THE Inter-American Development Bank (IDB) has launched ‘Rise Up’, a free multimedia tool for primary and secondary schools in Latin America and the Caribbean to empower students, parents and teachers to address climate change and improve their quality of life through creative, viable and long-term solutions.
“The solution to climate change is very complex. So we created an innovative knowledge tool in a multimedia format, to address part of the problem,” said Emma Näslund-Hadley, project co-ordinator and lead specialist in the Education Division of the IDB.
Rise Up encourages teachers and students to be part of the solution. Instead of teaching science in a traditional way, Rise Up transforms learning at both school and home to harness the potential of youth and adults to mitigate and reverse climate change.
According to the World Wide Fund for Nature (WWF Spain), if we continue at this pace, the “excessive” consumption of natural resources would force humanity to have 1.6 planets to meet demand globally.
To help counter climate change, Rise Up provides instructional videos, lesson plans, video games and a green kit in English and Spanish at no cost on the initiative’s website.
Rise Up is part of the efforts of the IDB and the Inter-American Investment Corporation to combat the effects of climate change facing the region.
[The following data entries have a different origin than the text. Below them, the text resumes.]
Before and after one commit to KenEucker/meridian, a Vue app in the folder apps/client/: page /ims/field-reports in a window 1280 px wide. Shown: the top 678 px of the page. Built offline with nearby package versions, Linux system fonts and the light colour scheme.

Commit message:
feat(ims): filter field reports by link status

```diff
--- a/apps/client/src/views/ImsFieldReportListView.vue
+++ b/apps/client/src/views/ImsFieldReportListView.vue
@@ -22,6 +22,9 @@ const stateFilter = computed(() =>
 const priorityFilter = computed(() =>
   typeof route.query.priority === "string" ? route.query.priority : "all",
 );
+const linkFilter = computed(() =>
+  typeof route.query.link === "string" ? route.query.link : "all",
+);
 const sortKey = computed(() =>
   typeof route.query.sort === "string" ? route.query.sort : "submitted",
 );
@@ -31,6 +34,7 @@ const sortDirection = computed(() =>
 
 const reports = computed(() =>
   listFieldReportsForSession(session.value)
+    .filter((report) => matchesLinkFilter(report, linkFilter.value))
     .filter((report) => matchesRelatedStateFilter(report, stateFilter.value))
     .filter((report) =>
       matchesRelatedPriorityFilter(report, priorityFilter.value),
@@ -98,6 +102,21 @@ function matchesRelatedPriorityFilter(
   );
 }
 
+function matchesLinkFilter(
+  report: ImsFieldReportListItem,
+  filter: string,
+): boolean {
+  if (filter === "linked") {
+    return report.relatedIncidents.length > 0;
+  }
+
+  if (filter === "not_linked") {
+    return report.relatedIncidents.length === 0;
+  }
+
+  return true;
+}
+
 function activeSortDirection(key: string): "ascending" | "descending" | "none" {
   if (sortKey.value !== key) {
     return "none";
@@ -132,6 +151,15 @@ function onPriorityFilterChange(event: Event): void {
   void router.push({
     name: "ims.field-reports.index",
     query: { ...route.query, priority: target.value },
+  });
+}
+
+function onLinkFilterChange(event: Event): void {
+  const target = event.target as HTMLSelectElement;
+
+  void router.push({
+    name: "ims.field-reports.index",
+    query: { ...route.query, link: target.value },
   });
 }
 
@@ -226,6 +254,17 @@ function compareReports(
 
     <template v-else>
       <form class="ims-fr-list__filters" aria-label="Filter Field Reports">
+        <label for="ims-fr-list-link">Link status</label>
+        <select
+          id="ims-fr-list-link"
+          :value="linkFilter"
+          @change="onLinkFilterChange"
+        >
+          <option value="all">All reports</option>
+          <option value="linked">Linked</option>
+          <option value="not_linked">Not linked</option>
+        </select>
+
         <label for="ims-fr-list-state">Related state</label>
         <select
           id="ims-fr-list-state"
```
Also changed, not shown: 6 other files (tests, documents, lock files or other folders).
Last year, the IDB Group announced the goal of increasing to 30 per cent the volume of loan approvals for operations related to climate change by the end of 2020.
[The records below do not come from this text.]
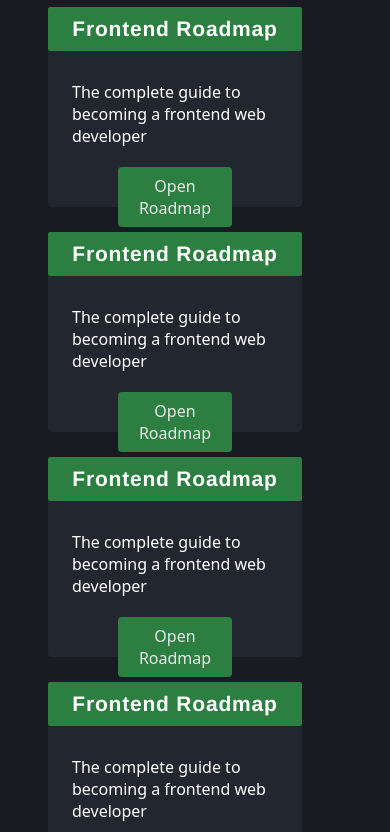
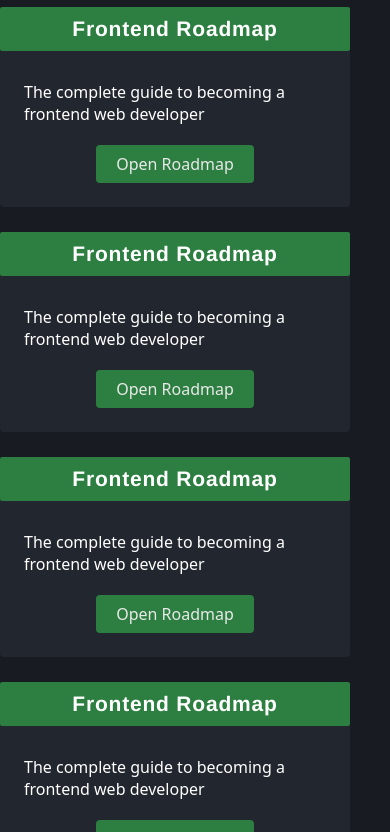
Before and after one commit to iArchitSharma/Roadmaps, a plain HTML site: page index.html in a window 390 px wide. Shown: the part 110-942 px from the top of the page. Drawn offline with Linux system fonts and the light colour scheme.

Commit message:
Update style.css

```diff
--- a/style.css
+++ b/style.css
@@ -103,7 +103,7 @@ margin-top:30px;
     width:100%;
   }
   body {
-  margin-left:3em;
-  margin-right:3em;
+  margin-left:0em;
+  margin-right:0em;
   }
 }
```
A powerful line-up of speakers will address next month’s Organisation of Caribbean Utility Regulators (OOCUR) 14th annual conference in Montego Bay, St James.
Prime Minister Andrew Holness is among those confirmed for the conference, set for the Secrets Resorts and Spa, under the theme, “Regulation: Creating a Spectrum of Opportunities in the Caribbean”. It will run over three days – October 26 to 28.
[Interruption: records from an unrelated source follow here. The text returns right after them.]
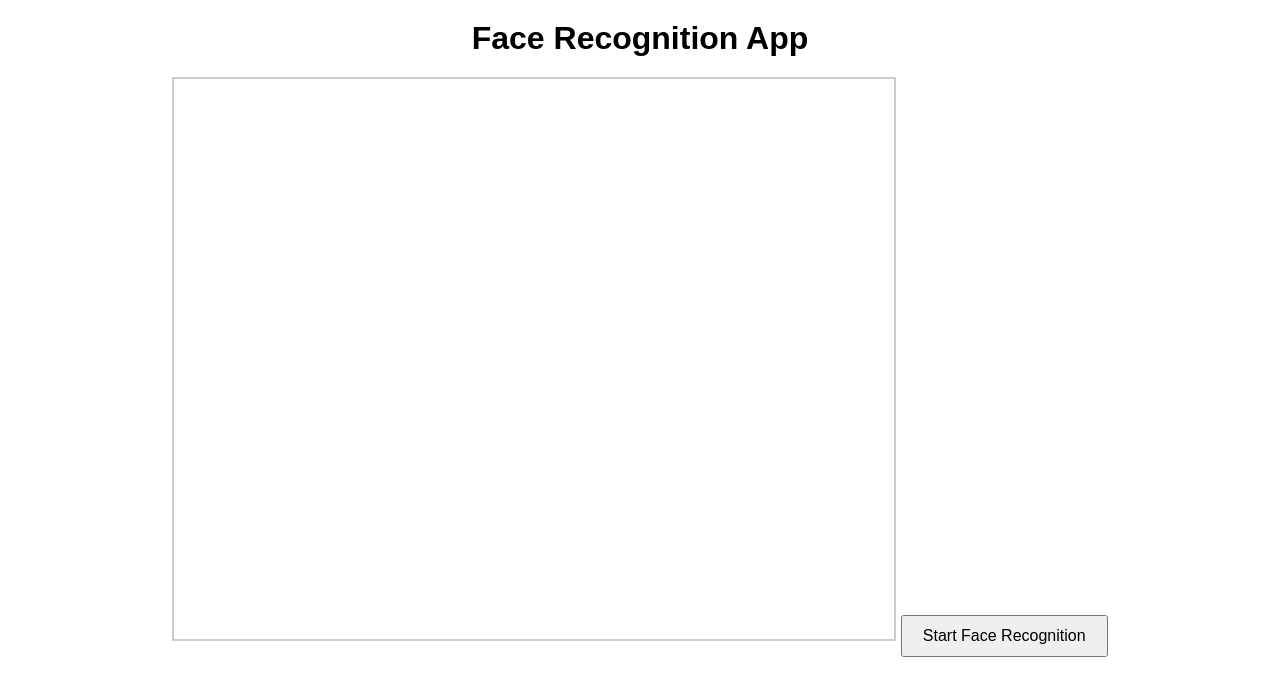
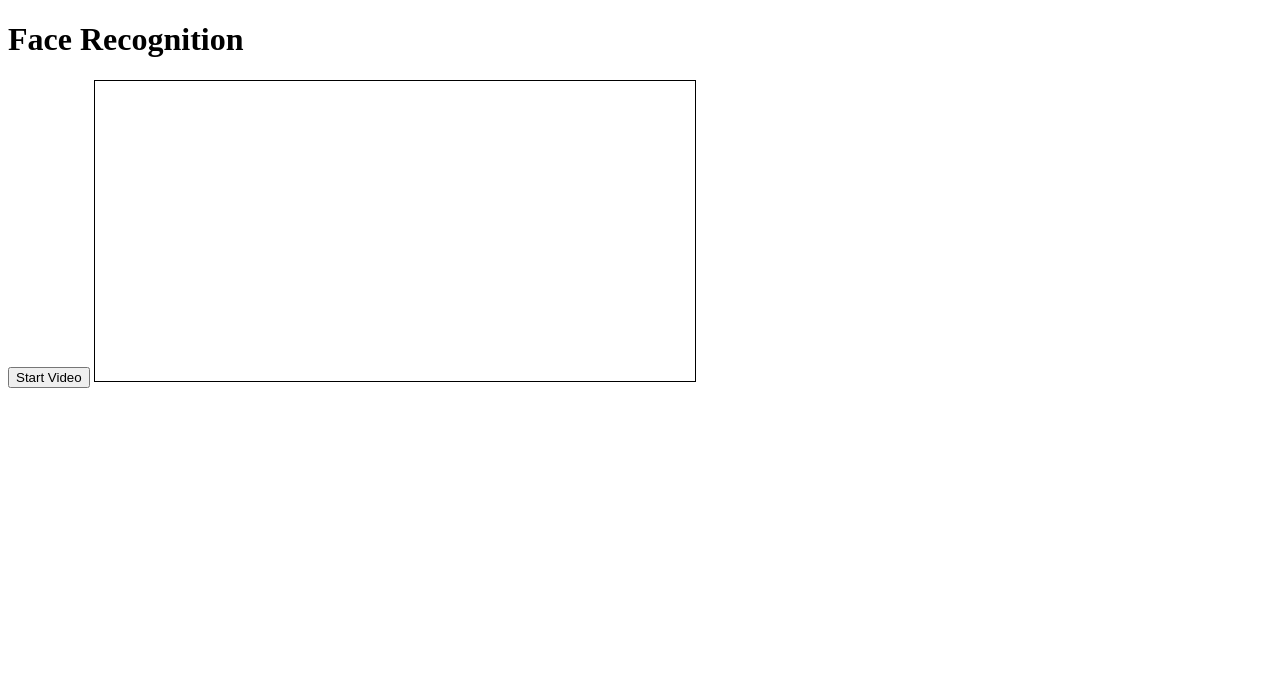
Before and after one commit to Hussein1996a/face, a plain HTML site: page index.html in a window 1280 px wide. Drawn offline with Linux system fonts and the light colour scheme.

Commit message:
index.html

```diff
--- a/index.html
+++ b/index.html
@@ -3,61 +3,33 @@
 <head>
     <meta charset="UTF-8">
     <meta name="viewport" content="width=device-width, initial-scale=1.0">
-    <title>Face Recognition App</title>
+    <title>Face Recognition</title>
+    <script defer src="https://cdn.jsdelivr.net/npm/face-api.js"></script>
     <style>
-        body {
-            font-family: Arial, sans-serif;
-            text-align: center;
+        video {
+            width: 100%;
+            max-width: 600px;
+            border: 1px solid black;
         }
-
-        #container {
-            position: relative;
-            display: inline-block;
-        }
-
-        #video {
-            border: 2px solid #ccc;
-        }
-
-        #overlay {
+        canvas {
             position: absolute;
+            left: 0;
             top: 0;
-            left: 0;
-            width: 100%;
-            height: 100%;
-        }
-
-        h1 {
-            margin: 20px 0;
-        }
-
-        button {
-            padding: 10px 20px;
-            font-size: 16px;
-            cursor: pointer;
-            margin-top: 20px;
         }
     </style>
-    <script defer src="https://cdn.jsdelivr.net/npm/@tensorflow/tfjs"></script>
-    <script defer src="https://cdn.jsdelivr.net/npm/face-api.js"></script>
 </head>
 <body>
-    <h1>Face Recognition App</h1>
-    <div id="container">
-        <video id="video" width="720" height="560" autoplay></video>
-        <div id="overlay"></div>
-    </div>
-    <button id="startButton">Start Face Recognition</button>
+    <h1>Face Recognition</h1>
+    <button id="start">Start Video</button>
+    <video id="video" autoplay></video>
+    <canvas id="canvas"></canvas>
 
     <script>
         const video = document.getElementById('video');
-        const overlay = document.getElementById('overlay');
-        const startButton = document.getElementById('startButton');
 
         async function startVideo() {
             const stream = await navigator.mediaDevices.getUserMedia({ video: {} });
             video.srcObject = stream;
-            video.play();
         }
 
         async function loadFaceApiModels() {
@@ -68,16 +40,16 @@
 
         async function recognizeFace() {
             const detections = await faceapi.detectAllFaces(video, new faceapi.TinyFaceDetectorOptions()).withFaceLandmarks().withFaceDescriptors();
-            overlay.innerHTML = ''; // Clear previous overlays
+            const canvas = document.getElementById('canvas');
+            faceapi.matchDimensions(canvas, video);
 
-            detections.forEach(detection => {
-                const box = detection.detection.box;
-                const drawBox = new faceapi.draw.DrawBox(box, { label: "Face" });
-                drawBox.draw(overlay);
-            });
+            const resizedDetections = faceapi.resizeResults(detections, video);
+            canvas.getContext('2d').clearRect(0, 0, canvas.width, canvas.height);
+            faceapi.draw.drawDetections(canvas, resizedDetections);
+            faceapi.draw.drawFaceLandmarks(canvas, resizedDetections);
         }
 
-        startButton.addEventListener('click', async () => {
+        document.getElementById('start').addEventListener('click', async () => {
             await loadFaceApiModels();
             startVideo();
             setInterval(recognizeFace, 100);
```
OOCUR, a non-profit organisation, was established in 2002 by the signatories of six utility regulators across the Caribbean, including Jamaica’s Office of Utilities Regulation (OUR). It was established to assist in the improvement of utility regulation, facilitate understanding of regulation issues and undertake research, training and development.
Officials of the OUR will be featured heavily in the conference’s proceedings. Among those expected to participate are Albert Gordon, director general, and Joseph Matalon, the chairman. Also expected to address participants from across the Caribbean is Dr Andrew Wheatley, minister of science, energy, technology. This will be his first major conference in Jamaica as portfolio minister in the Holness administration.
The conference should be fully energised when Andrew Thorington, from the Caribbean Electric Utility Services Corporation, presents on the electric utility-regulator relations in the Caribbean. With raging debate in recent times about the need for cleaner energy, there will be a four-member panel discussion on the issue. The participants include Dan Potash, representing the United States Agency for International Development (USAID); Winston Robotham of the OUR; David Cooke of the Jamaica Public Service; and Dr Xavier Lemaire of University College, London Energy Institute.
The telecommunications regulators are expected to take centre stage on the second day of the conference. Professor Hopeton Dunn, chairman of the Broadcasting Commission, and Julian Wilkins of Caribbean Focus, Global Perspective, are among those expected to make presentations. The day will end with the meeting of the general assembly and then a meeting of OOCUR’s executive council.
Horace Chang, the minister with responsibility for water and housing, will make his presentation on the final day. His ministry has taken on much of the regulatory responsibilities for much of the country’s public bodies and agencies.
There will also be presentations from Skeeta Carasco, regulatory economist at the National Utilities Regulatory Commission, and Dwight DaCosta, deputy chief of party, USAID.